▶ _Task to carry out_: Go through the records and show each line where the word "nearby" occurs.

Front-end code change data
=== Section Start ===

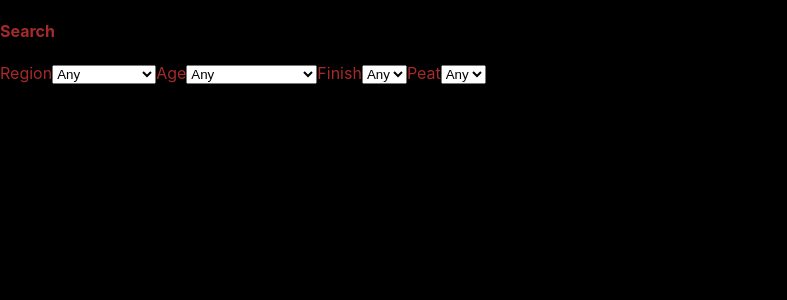
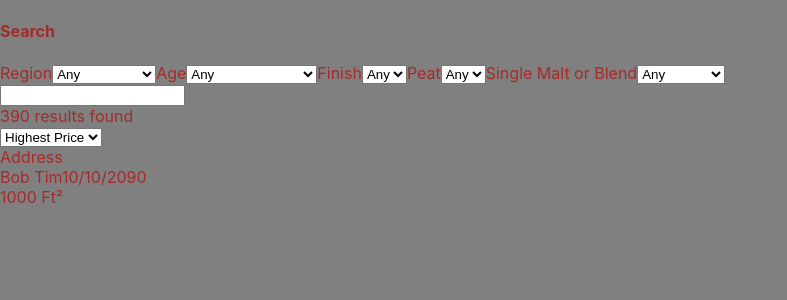
Before and after one commit to Sucharski90/Scotch-select, a React (Create React App) app: page / in a window 1280 px wide. Shown: the top 300 px of the page, without its empty margins (0-787 px from the left). Built offline with nearby package versions, Linux system fonts and the light colour scheme.

Commit message:
working on results section

```diff
--- a/src/App.css
+++ b/src/App.css
@@ -1,4 +1,4 @@
 html {
-  background-color: black;
+  background-color: gray;
   color: brown;
 }
--- a/src/App.js
+++ b/src/App.js
@@ -2,6 +2,7 @@ import React, { Component } from 'react';
 import './App.css';
 import Header from './Components/Header';
 import Filter from './Components/Filter';
+import Results from './Components/Results';
 
 class App extends Component {
   render() {
@@ -9,6 +10,7 @@ class App extends Component {
       <div className="App">
         <Header />
         <Filter />
+        <Results />
       </div>
     );
   }
--- a/src/Components/Filter.js
+++ b/src/Components/Filter.js
@@ -1,4 +1,5 @@
 import React, { Component } from 'react';
+
 
 export default class Filter extends Component {
     render() {
@@ -38,6 +39,12 @@ export default class Filter extends Component {
             <option>No</option>
             </select>
 
+            <span>Single Malt or Blend</span>
+            <select name="malt" className="malt">
+            <option>Any</option>
+            <option>Single Malt</option>
+            <option>Blend</option>
+            </select>
 
 
         </div>
--- /dev/null
+++ b/src/Components/Results.js
@@ -0,0 +1,57 @@
+import React, { Component} from 'react'
+
+export default class Results extends Component {
+
+  render () {
+    return (
+      <section className="listings">
+        <section className="search-area">
+          <input type="text" name="search" />
+        </section>
+
+        <section className="sortby-area">
+          <div>390 results found</div>
+          <div className="sort-options">
+            <select name="sortby" className="sortby">
+              <option value="price-asc">Highest Price</option>
+              <option value="price-dsc">Lowest Price</option>
+            </select>
+            <div className="view">
+
+            </div>
+          </div>
+        </section>
+
+         <section className="listings-results">
+          <div className="listing">
+            <div className="listing-img">
+              <span className="Address">Address</span>
+                <div className="details">
+                <div className="user-img">
+                <div className="user-details">
+                  <span className="user-name">Bob Tim</span>
+                  <span className="post-date">10/10/2090</span>
+                </div>
+                <div className="listing-details">
+                  <div className="floor-space"><i className="far fa-square" aria-hidden="true"></i>
+                  <span>1000 Ft&sup2;</span>
+                  </div>
+                  <div className="bedrooms">
+                    <i className="fas fa-bed" aria-hidden="true"></i>
+
+                    </div>
+                </div>
+                </div>
+              </div>
+            </div>
+          </div>
+
+
+        </section>
+
+
+
+      </section>
+    )
+  }
+}
```
Also changed, not shown: src/Components/data/scotchData.js (added, +72 -0 lines).
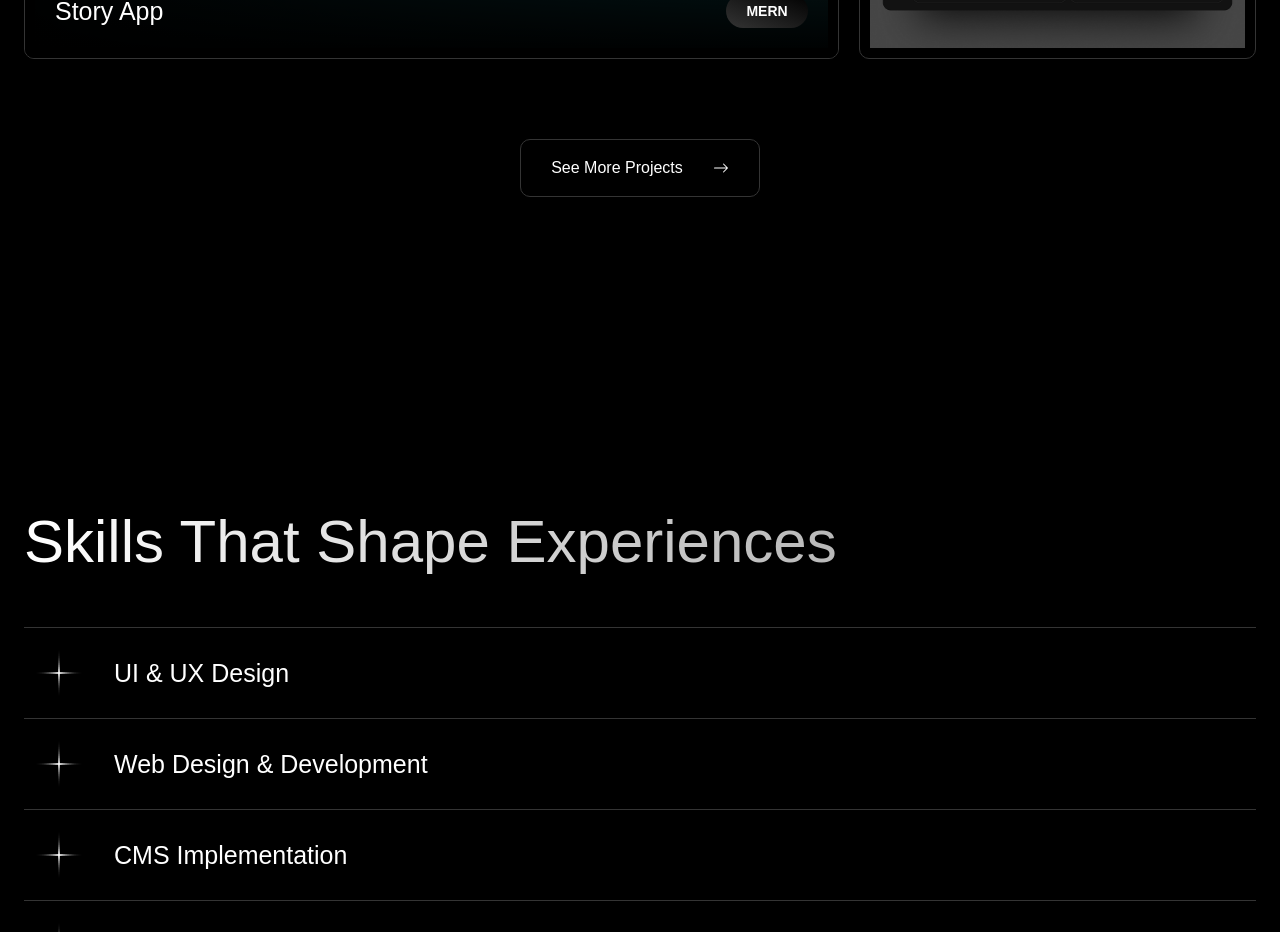
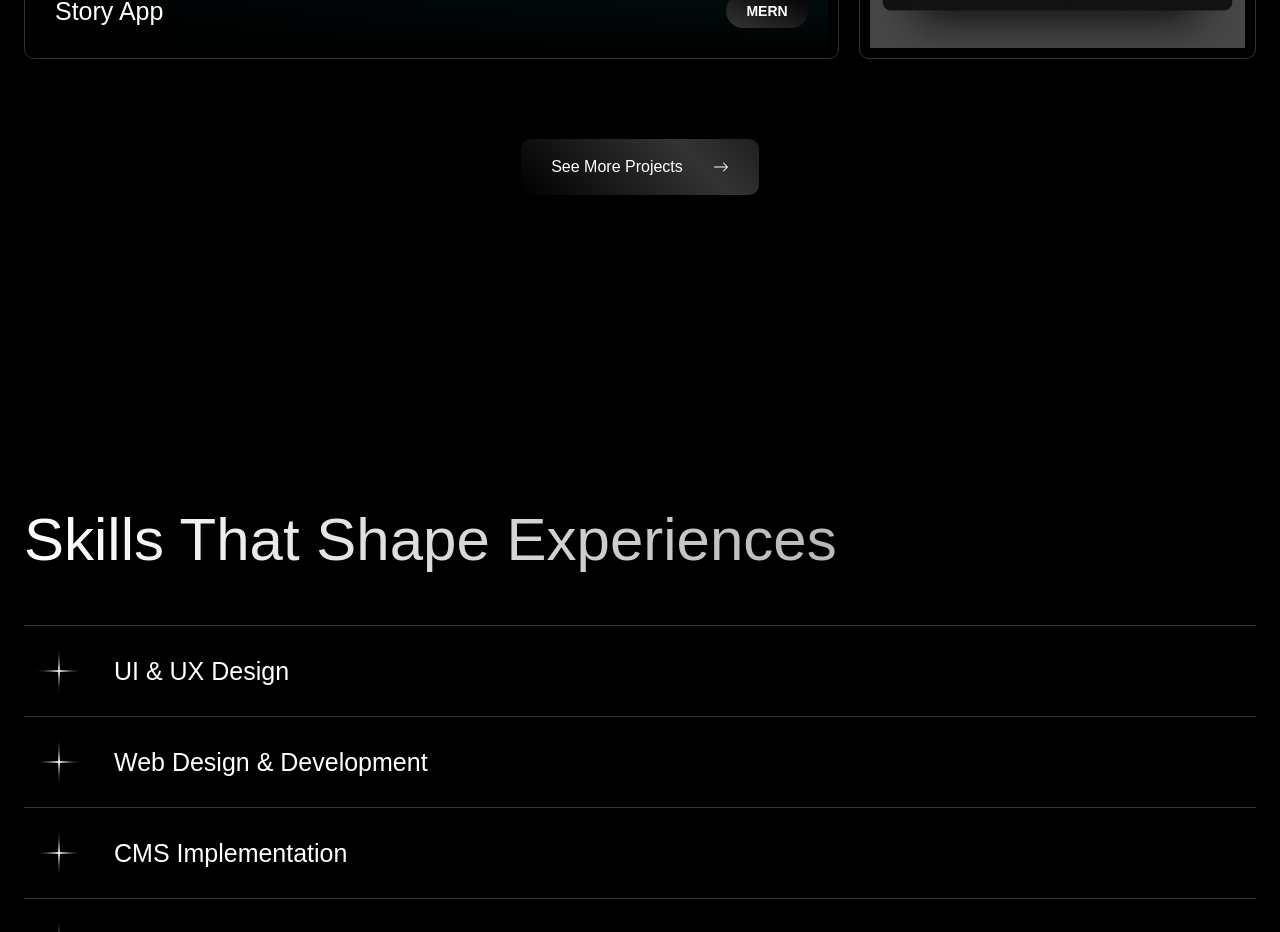
Before and after one commit to rahul-3-real/portfolio-v4, a Next.js app: page / in a window 1280 px wide. Shown: the part 2140-3072 px from the top of the page. Built offline with nearby package versions, Linux system fonts and the light colour scheme; a web font is replaced by a local one.

Commit message:
Updated Button Hover

```diff
--- a/src/static/css/global.css
+++ b/src/static/css/global.css
@@ -114,8 +114,15 @@ p {
   justify-content: space-between;
   gap: 30px;
   padding: 20px 30px;
-  background: transparent;
-  border: 1px solid var(--dark-alt);
+  background: linear-gradient(
+      45deg,
+      var(--dark),
+      var(--dark-alt) 51%,
+      var(--dark)
+    )
+    var(--x, 0) / 150%;
+  border: 0;
+  outline: 0;
   font-size: 16px;
   color: var(--light);
   border-radius: 10px;
@@ -123,8 +130,7 @@ p {
   transition: 0.5s ease all;
 }
 .button:hover {
-  border-radius: 50px;
-  border-color: var(--light-alt);
+  --x: 100%;
 }
 
 /* Accordion */
```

=== Section End ===

▶ _Your response_:
Before and after one commit to Sucharski90/Scotch-select, a React (Create React App) app: page / in a window 1280 px wide. Shown: the top 300 px of the page, without its empty margins (0-787 px from the left). Built offline with nearby package versions, Linux system fonts and the light colour scheme.
Before and after one commit to rahul-3-real/portfolio-v4, a Next.js app: page / in a window 1280 px wide. Shown: the part 2140-3072 px from the top of the page. Built offline with nearby package versions, Linux system fonts and the light colour scheme; a web font is replaced by a local one.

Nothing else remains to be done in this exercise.